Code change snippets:
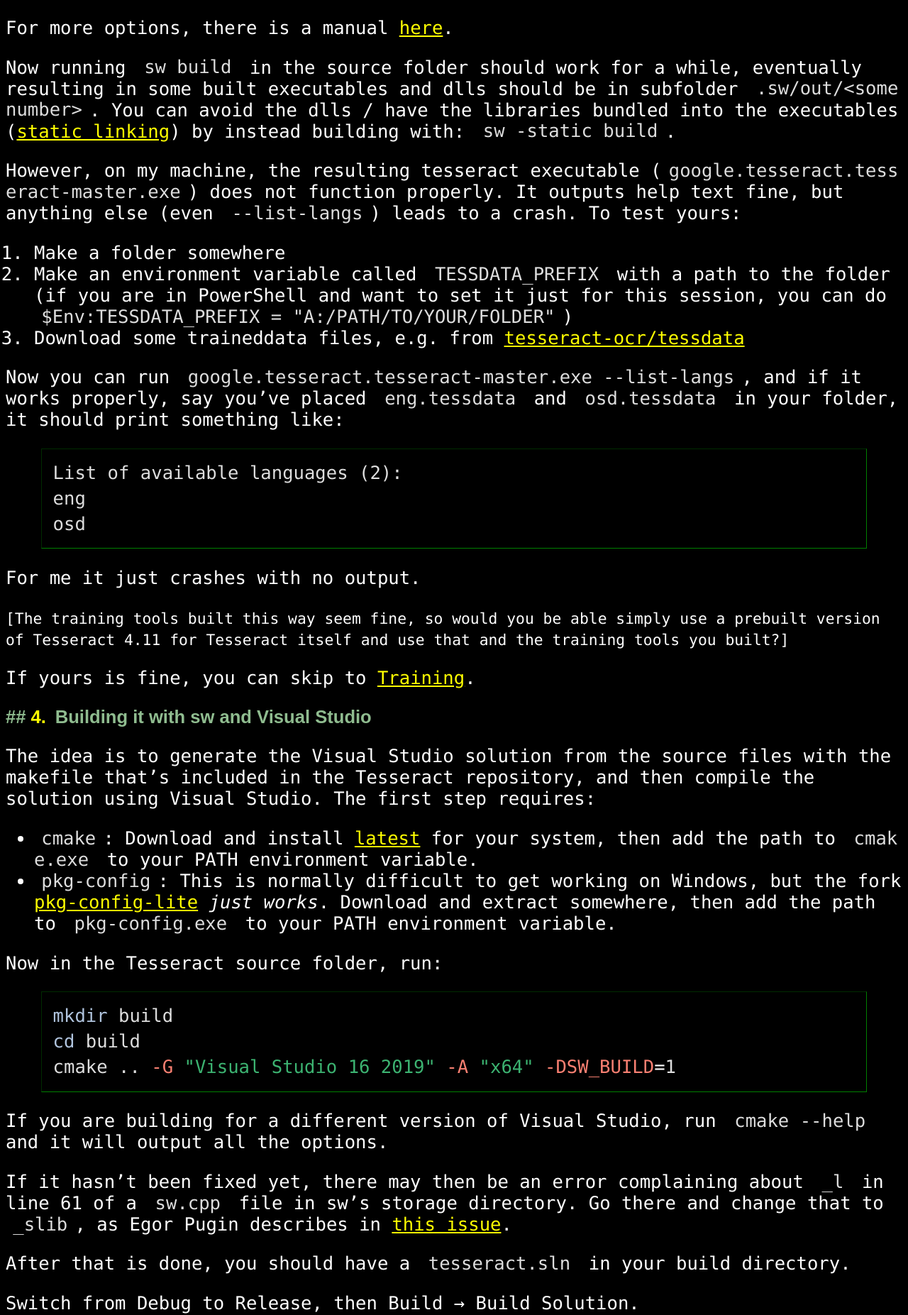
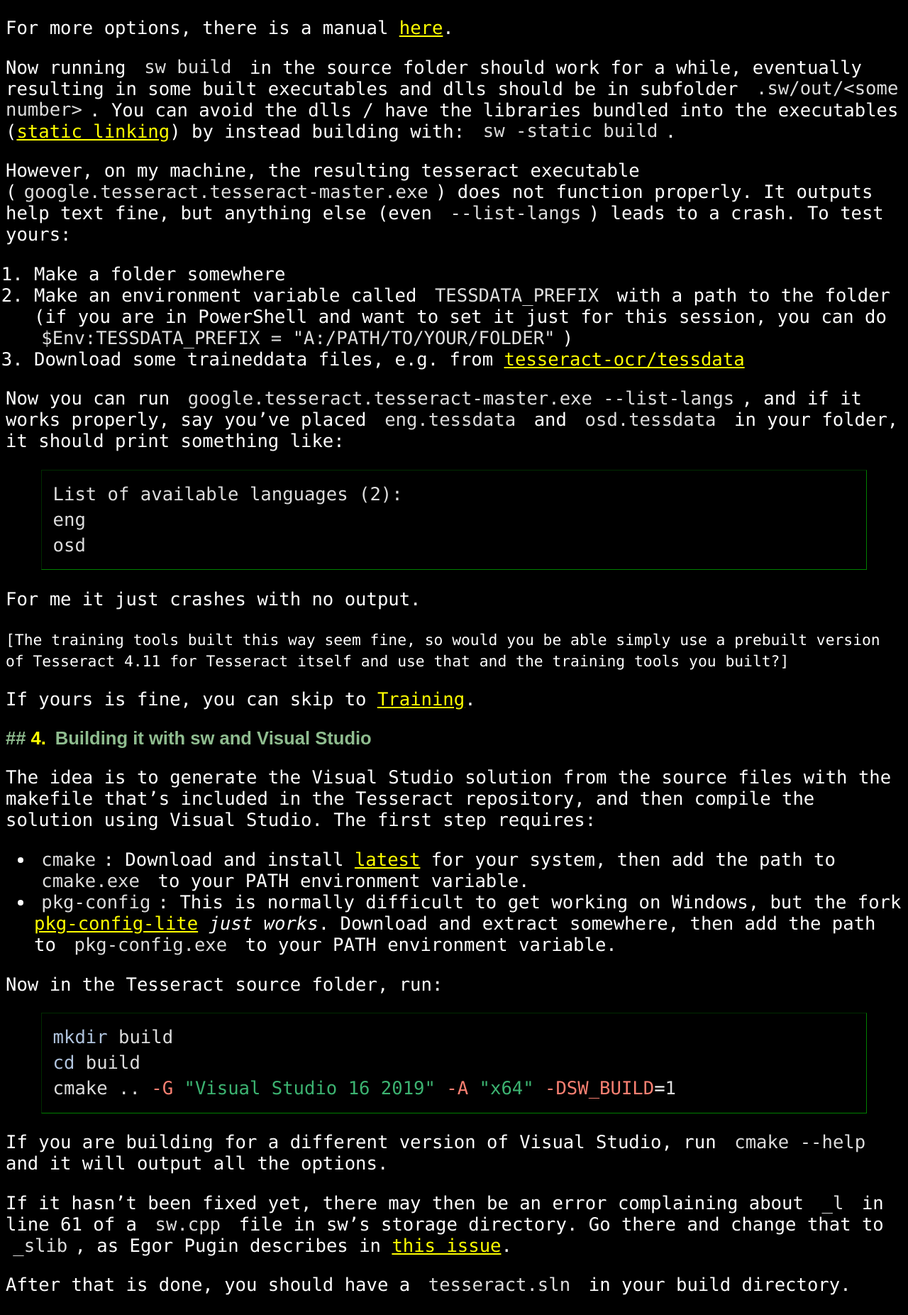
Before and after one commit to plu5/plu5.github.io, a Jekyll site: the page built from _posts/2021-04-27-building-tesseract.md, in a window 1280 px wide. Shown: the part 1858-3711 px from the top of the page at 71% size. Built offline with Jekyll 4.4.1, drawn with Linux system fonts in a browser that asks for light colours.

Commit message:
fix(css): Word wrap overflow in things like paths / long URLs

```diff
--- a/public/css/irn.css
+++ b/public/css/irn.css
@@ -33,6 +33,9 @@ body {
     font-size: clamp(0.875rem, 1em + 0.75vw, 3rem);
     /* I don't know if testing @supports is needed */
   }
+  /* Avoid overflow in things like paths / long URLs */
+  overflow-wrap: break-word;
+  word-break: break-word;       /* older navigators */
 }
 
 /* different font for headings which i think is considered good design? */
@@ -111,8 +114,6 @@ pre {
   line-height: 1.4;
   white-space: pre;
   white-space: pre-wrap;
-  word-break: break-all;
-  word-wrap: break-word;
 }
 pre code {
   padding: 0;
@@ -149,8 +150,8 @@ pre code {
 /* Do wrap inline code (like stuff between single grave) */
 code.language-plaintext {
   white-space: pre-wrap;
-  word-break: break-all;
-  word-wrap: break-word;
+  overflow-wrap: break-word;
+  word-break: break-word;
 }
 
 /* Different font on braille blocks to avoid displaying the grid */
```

* * *

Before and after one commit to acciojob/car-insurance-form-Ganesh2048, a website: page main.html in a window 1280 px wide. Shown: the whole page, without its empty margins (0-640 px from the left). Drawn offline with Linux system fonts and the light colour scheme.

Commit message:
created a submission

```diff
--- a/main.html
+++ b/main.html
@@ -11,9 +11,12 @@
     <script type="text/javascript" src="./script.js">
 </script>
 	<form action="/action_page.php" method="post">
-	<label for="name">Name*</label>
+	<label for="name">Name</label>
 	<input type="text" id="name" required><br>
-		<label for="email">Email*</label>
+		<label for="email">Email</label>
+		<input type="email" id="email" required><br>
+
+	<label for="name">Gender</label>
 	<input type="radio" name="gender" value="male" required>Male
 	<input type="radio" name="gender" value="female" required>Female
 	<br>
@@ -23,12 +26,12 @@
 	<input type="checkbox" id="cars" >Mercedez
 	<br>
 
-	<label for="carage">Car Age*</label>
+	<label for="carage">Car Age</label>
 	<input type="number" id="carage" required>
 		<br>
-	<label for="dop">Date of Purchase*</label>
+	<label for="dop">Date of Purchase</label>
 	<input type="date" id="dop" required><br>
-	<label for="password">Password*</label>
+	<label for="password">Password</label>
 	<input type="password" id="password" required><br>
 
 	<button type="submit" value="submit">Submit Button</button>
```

*WHAT THIS TASK INVOLVES*.
Determine the number of lines in the data that include the string "type". Only that number belongs in the answer.

*ANSWER TO THE EXERCISE*.
10